Lydia Polarine, senior art and psychology major, knew she wanted to help others in her career path, and that with an education in art and psychology, she would be able to do just that.
“My goal is to do art therapy,” Polarine said. “I want to help other people express, through art, the good and the bad, the way I express the good and the bad in my life.”
In her search for a college, Polarine wanted a school further from home, so she could become more independent. She felt like Waynesburg University offered her the opportunities to do that and more.
“I wanted to go somewhere where the teachers really cared about the students, and that was definitely a thing that struck me when I was visiting Waynesburg that didn’t necessarily strike me when I was visiting other colleges,” Polarine said.
Two professors that inspired Polarine throughout her years at Waynesburg were Jenny Jellison, professor of psychology, and Andrew Heisey, chairperson for the Fine Arts Department and associate professor of art.
“I first met Lydia when she toured campus,” Jellison said. “She was immediately sure of what she wanted to major in and the career she wanted to work towards, and she wasn’t afraid of the challenges that would entail.”
Jellison said that during class, Polarine would take a complicated idea and take a different angle on it that she never saw coming.
Like many college students, Polarine did experience doubts about her major but also had backlash from others about the stereotypes around being an art major.
Despite these doubts and the backlash, she kept moving forward because of her passion for her majors.
“I do have a plan, and I know I’m going to enjoy what I’m doing.” Polarine said.
Throughout her years at Waynesburg, Polarine found herself growing as a person just like she had hoped, but it wasn’t just her independence that grew.
“I definitely started making art for me. In high school and even at the beginning of college, you make art for the projects. I started making art where I came up with the idea and I executed it the way I wanted to,” Polarine said.
After graduation, Polarine will be attending Drexel University in Philadelphia for art therapy.

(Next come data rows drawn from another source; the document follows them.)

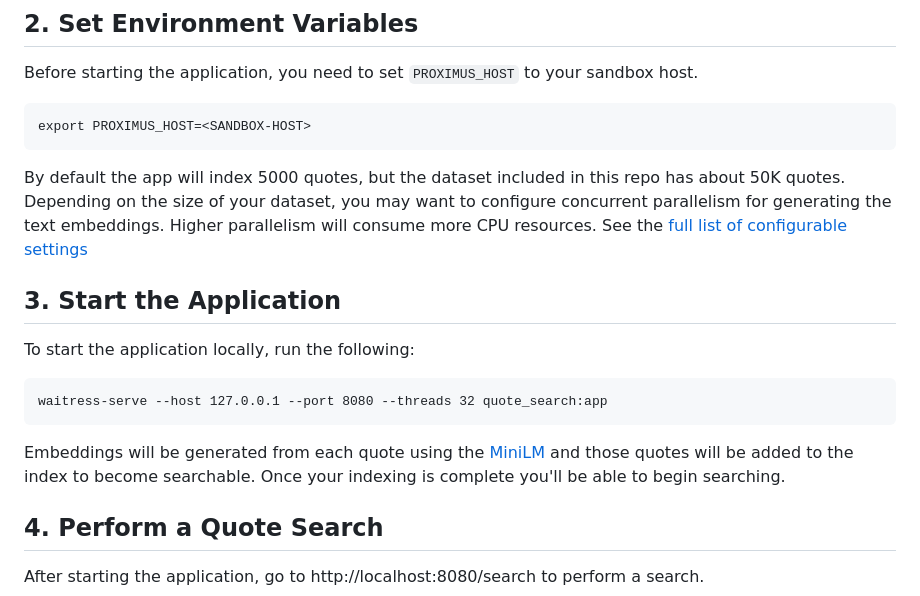
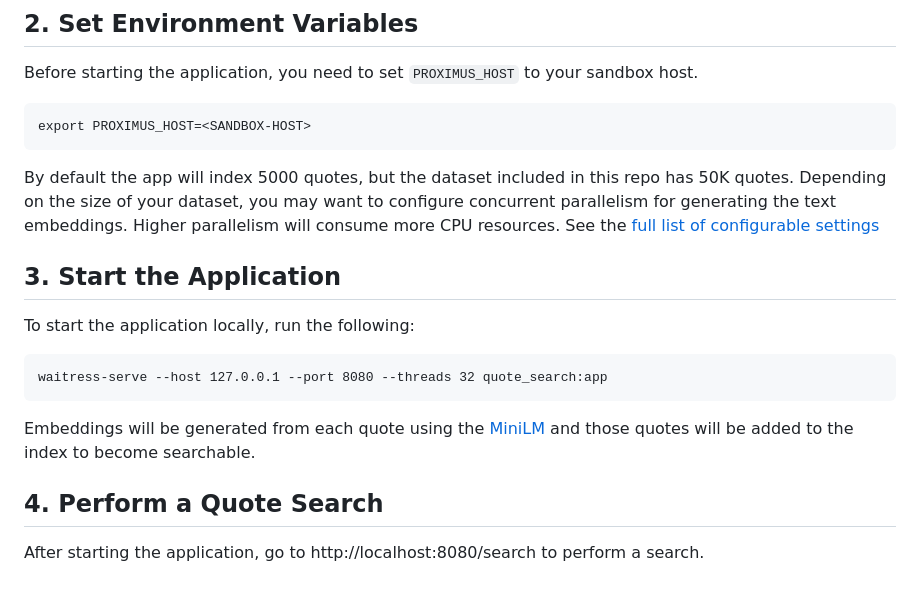
Before and after one commit to aerospike/aerospike-vector-search-examples, a Markdown page: README.md, the part around the change. GitHub-like rendering.

Commit message:
jesse feedback

````diff
--- a/README.md
+++ b/README.md
@@ -34,7 +34,7 @@ Before starting the application, you need to set `PROXIMUS_HOST` to your sandbox
 export PROXIMUS_HOST=<SANDBOX-HOST>
 ```
 By default the app will index 5000 quotes, but the dataset included in this repo has
-about 50K quotes. Depending on the size of your dataset, you may want to configure concurrent parallelism for generating the text embeddings. Higher parallelism will consume more CPU resources. See the [full list of configurable settings](./quote-semantic-search/README.md#configuration)
+50K quotes. Depending on the size of your dataset, you may want to configure concurrent parallelism for generating the text embeddings. Higher parallelism will consume more CPU resources. See the [full list of configurable settings](./quote-semantic-search/README.md#configuration)
 
 ## 3. Start the Application
 To start the application locally, run the following:
@@ -42,8 +42,7 @@ To start the application locally, run the following:
 waitress-serve --host 127.0.0.1 --port 8080 --threads 32 quote_search:app
 ```
 Embeddings will be generated from each quote using the [MiniLM](https://huggingface.co/sentence-transformers/all-MiniLM-L6-v2) and those quotes will be added to the
-index to become searchable. Once your indexing is complete you'll be able to
-begin searching.
+index to become searchable.
 
 
 ## 4. Perform a Quote Search
````
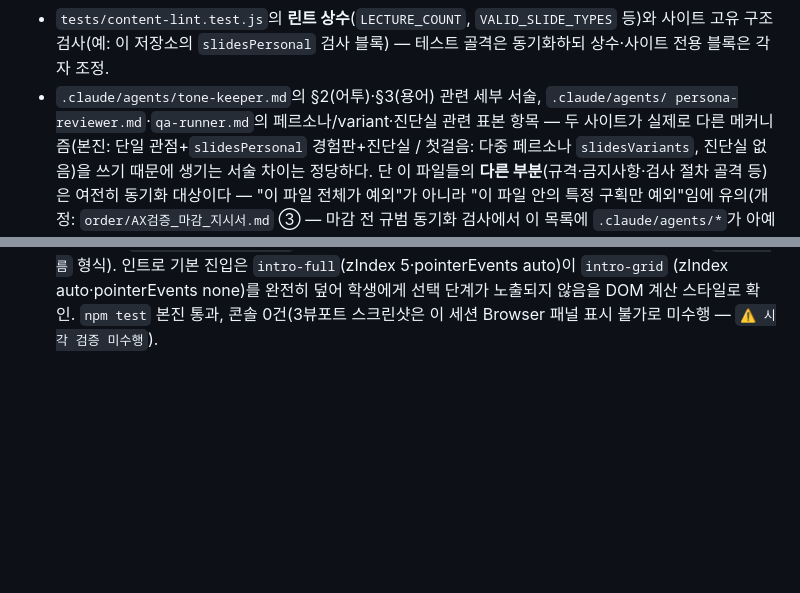
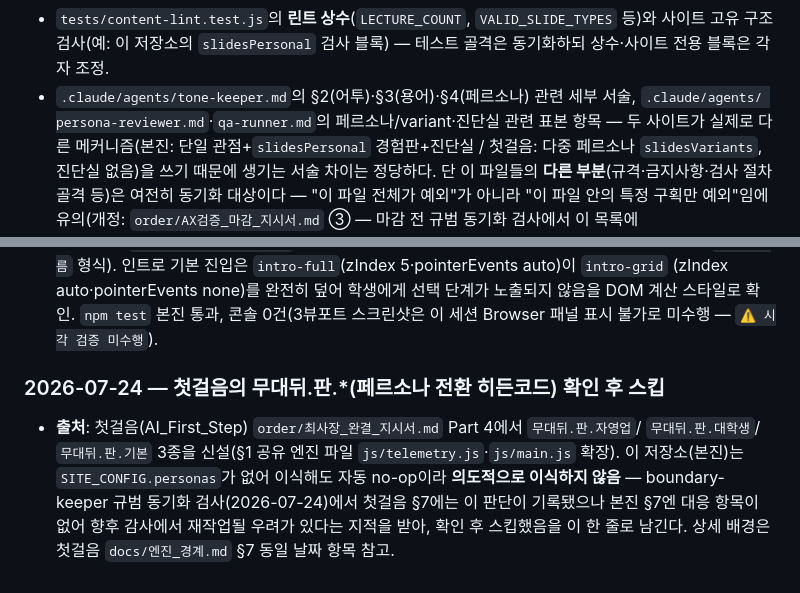
Before and after one commit to hyun02063185-AX-beginner/Codyssey_Lecture, a Markdown page: docs/엔진_경계.md, 2 parts joined by grey strips. GitHub-like rendering; blank space fills up the shorter version.

Commit message:
문서 정합성 갭 2건 정리 — §7 확인 후 스킵 기재 + §4 예외 목록 문언 보강
boundary-keeper 규범 동기화 검사(첫걸음 order/페르소나_마감_지시서.md ③)에서 발견한 문서
기록성 갭 2건을 정리:
- 첫걸음의 무대뒤.판.*(페르소나 전환 히든코드) — 본진에 이식하지 않기로 한 판단은 타당하나
  (SITE_CONFIG.personas 없어 no-op) 본진 §7에 대응 기록이 없어 향후 재작업 우려 → 확인 후
  스킵 이력 한 줄 추가.
- §4 예외 목록의 tone-keeper.md 관련 불릿이 "§2·§3"만 열거해 첫걸음 §4⑦(페르소나) 갱신
  근거를 명시적으로 포괄하지 못하던 문언 공백을 "§2·§3·§4"로 보강.

둘 다 코드 동작에는 영향 없는 문서/기록 정합성 조치. npm test 96/96 재확인.

Co-Authored-By: Claude Sonnet 5 <noreply@anthropic.com>

```diff
--- a/docs/엔진_경계.md
+++ b/docs/엔진_경계.md
@@ -88,7 +88,7 @@ boundary-keeper 첫 실전 가동(첫걸음 저장소)에서 발견된 사각지
 - `tests/content-lint.test.js`의 **린트 상수**(`LECTURE_COUNT`, `VALID_SLIDE_TYPES` 등)와 사이트
   고유 구조 검사(예: 이 저장소의 `slidesPersonal` 검사 블록) — 테스트 골격은 동기화하되 상수·사이트
   전용 블록은 각자 조정.
-- `.claude/agents/tone-keeper.md`의 §2(어투)·§3(용어) 관련 세부 서술, `.claude/agents/
+- `.claude/agents/tone-keeper.md`의 §2(어투)·§3(용어)·§4(페르소나) 관련 세부 서술, `.claude/agents/
   persona-reviewer.md`·`qa-runner.md`의 페르소나/variant·진단실 관련 표본 항목 — 두 사이트가
   실제로 다른 메커니즘(본진: 단일 관점+`slidesPersonal` 경험판+진단실 / 첫걸음: 다중 페르소나
   `slidesVariants`, 진단실 없음)을 쓰기 때문에 생기는 서술 차이는 정당하다. 단 이 파일들의 **다른
@@ -492,3 +492,12 @@ boundary-keeper 첫 실전 가동(첫걸음 저장소)에서 발견된 사각지
   (zIndex auto·pointerEvents none)를 완전히 덮어 학생에게 선택 단계가 노출되지 않음을 DOM 계산
   스타일로 확인. `npm test` 본진 통과, 콘솔 0건(3뷰포트 스크린샷은 이 세션 Browser 패널 표시
   불가로 미수행 — `⚠ 시각 검증 미수행`).
+
+### 2026-07-24 — 첫걸음의 무대뒤.판.*(페르소나 전환 히든코드) 확인 후 스킵
+
+- **출처**: 첫걸음(AI_First_Step) `order/최사장_완결_지시서.md` Part 4에서 `무대뒤.판.자영업`/
+  `무대뒤.판.대학생`/`무대뒤.판.기본` 3종을 신설(§1 공유 엔진 파일 `js/telemetry.js`·`js/main.js`
+  확장). 이 저장소(본진)는 `SITE_CONFIG.personas`가 없어 이식해도 자동 no-op이라 **의도적으로
+  이식하지 않음** — boundary-keeper 규범 동기화 검사(2026-07-24)에서 첫걸음 §7에는 이 판단이
+  기록됐으나 본진 §7엔 대응 항목이 없어 향후 감사에서 재작업될 우려가 있다는 지적을 받아, 확인 후
+  스킵했음을 이 한 줄로 남긴다. 상세 배경은 첫걸음 `docs/엔진_경계.md` §7 동일 날짜 항목 참고.
```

“She stayed focused on her goals and was unafraid of what she needed to do to reach them. She wanted it, she worked for it and she got it. That’s Lydia.” Jellison said.

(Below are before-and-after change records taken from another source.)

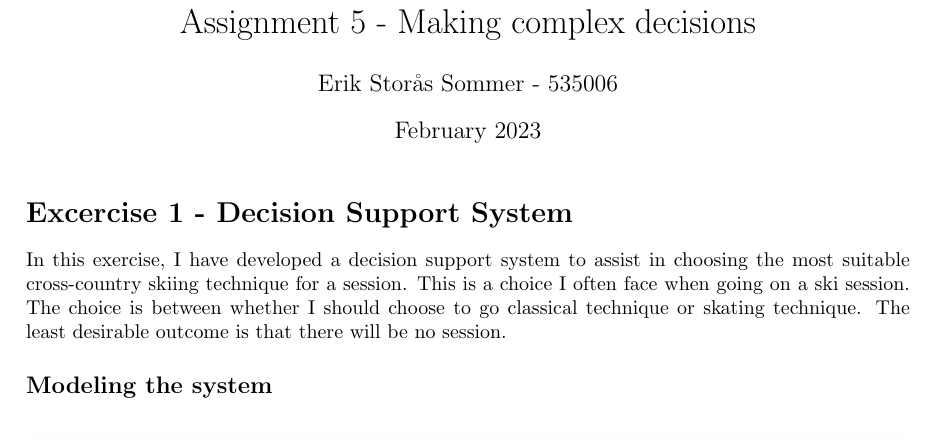
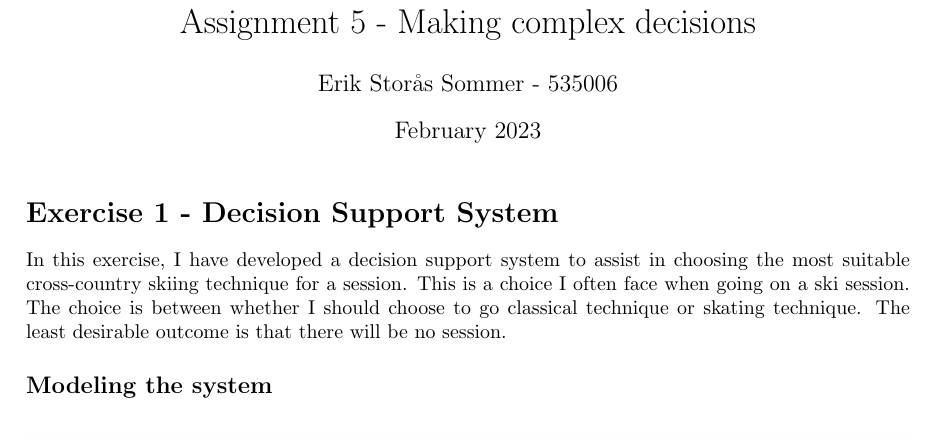
Before and after one commit to erikssommer/ai-methods, a LaTeX document (making_complex_decisions/report.tex): part of page 1 of 3, cut so that both start at the same text. Compiled offline with pdfLaTeX.

Commit message:
Typo in section title fix

```diff
--- a/making_complex_decisions/report.tex
+++ b/making_complex_decisions/report.tex
@@ -21,7 +21,7 @@
 \maketitle
 \setlength{\parindent}{0pt}
 
-\section*{Excercise 1 - Decision Support System}
+\section*{Exercise 1 - Decision Support System}
 
 In this exercise, I have developed a decision support system to assist in choosing the most suitable cross-country skiing technique for a session.
 This is a choice I often face when going on a ski session.
```
Also changed, not shown: making_complex_decisions/report.pdf.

Heisey said he knew Polarine had nothing to worry about when it came to art school.
“She is a perfect fit for their program,” Heisey said. “Lydia is a gifted artist and is always looking for interesting ways to complete her art projects.”
Polarine said that the Fine Arts Department was supportive through everything, especially in the independent study class that all art majors must take.

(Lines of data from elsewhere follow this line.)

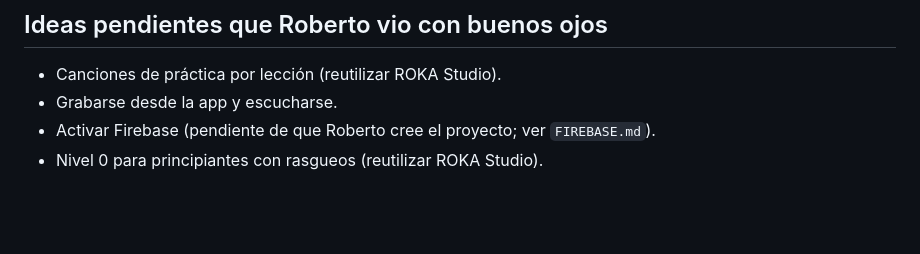
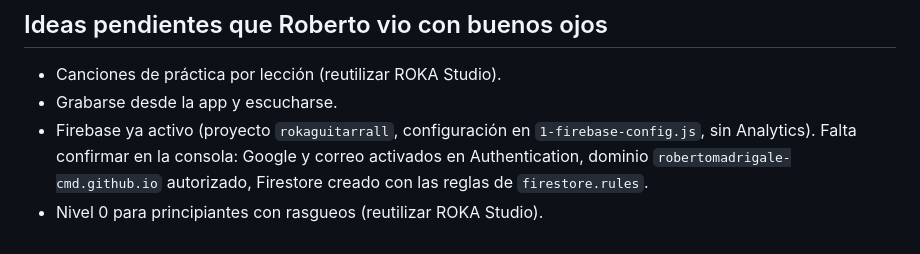
Before and after one commit to robertomadrigale-cmd/robertomadrigale-cmd.github.io, a Markdown page: CLAUDE.md, the part around the change. Rendered like a GitHub page; blank space fills up the shorter version.

Commit message:
Notas: Firebase activo y qué falta confirmar en la consola
Co-Authored-By: Claude Opus 5.5 <noreply@anthropic.com>

```diff
--- a/CLAUDE.md
+++ b/CLAUDE.md
@@ -59,5 +59,5 @@ Roberto no es programador: entrégale cambios terminados y publicados, sin pedir
 ## Ideas pendientes que Roberto vio con buenos ojos
 - Canciones de práctica por lección (reutilizar ROKA Studio).
 - Grabarse desde la app y escucharse.
-- Activar Firebase (pendiente de que Roberto cree el proyecto; ver `FIREBASE.md`).
+- Firebase ya activo (proyecto `rokaguitarrall`, configuración en `1-firebase-config.js`, sin Analytics). Falta confirmar en la consola: Google y correo activados en Authentication, dominio `robertomadrigale-cmd.github.io` autorizado, Firestore creado con las reglas de `firestore.rules`.
 - Nivel 0 para principiantes con rasgueos (reutilizar ROKA Studio).
```
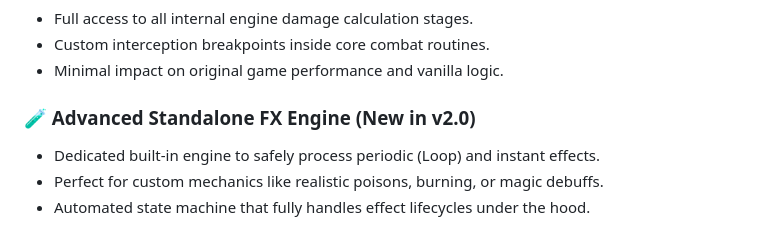
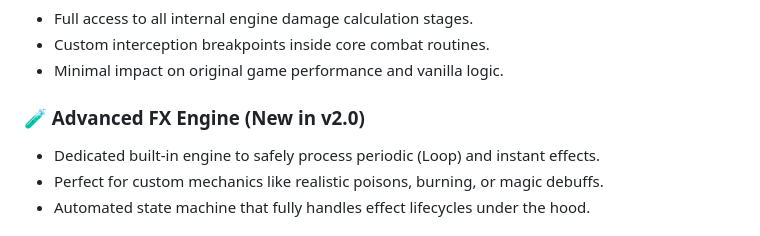
Before and after one commit to RPDPR/Unlocked-Combat-System, a Markdown page: README.md, the part around the change. Rendered like a GitHub page.

```diff
--- a/README.md
+++ b/README.md
@@ -89,7 +89,7 @@ The subsystem is designed specifically for Daedalus scripters, allowing you to b
 * Custom interception breakpoints inside core combat routines.
 * Minimal impact on original game performance and vanilla logic.
 
-### 🧪 Advanced Standalone FX Engine (New in v2.0)
+### 🧪 Advanced FX Engine (New in v2.0)
 * Dedicated built-in engine to safely process periodic (Loop) and instant effects.
 * Perfect for custom mechanics like realistic poisons, burning, or magic debuffs.
 * Automated state machine that fully handles effect lifecycles under the hood.
```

“You pitch the idea to the professor, and Professor Heisey helps you through the process of making something that’s completely your own idea,” she said. “I really liked that support.”
In her student art show, Polarine did something no student has done in the past.
“Every semester I tell students that if they want to, they may paint on the gallery walls to add to the drama of their artwork. Lydia was the first student to do it,” Heisey said. “It made her gallery show amazing and stand out from previous students.”
Polarine had made clay clouds that were suspended from the ceiling. She painted a sky of clouds behind them to add to the exhibit.
“I am so glad that I got to see her art exhibit, because it gave me even more insight into what an amazing person she is,” Jellison said. “I was emotional at points, saying ‘Wow!’ out loud under my breath, because I had the opportunity to be a part of the life and growth of someone who is truly going to change lives.”
Polarine was the vice president of the art club at Waynesburg University for three years, has been a part of the Muse & Stone for four years and was the art genre editor for the publication her senior year.
“If I had one thing I could say, I would just encourage people to try art stuff. Even to just doodle. It’s such a good stress relief. I’m so thankful for everyone who helped me and supported me through my journey in art,” Polarine said.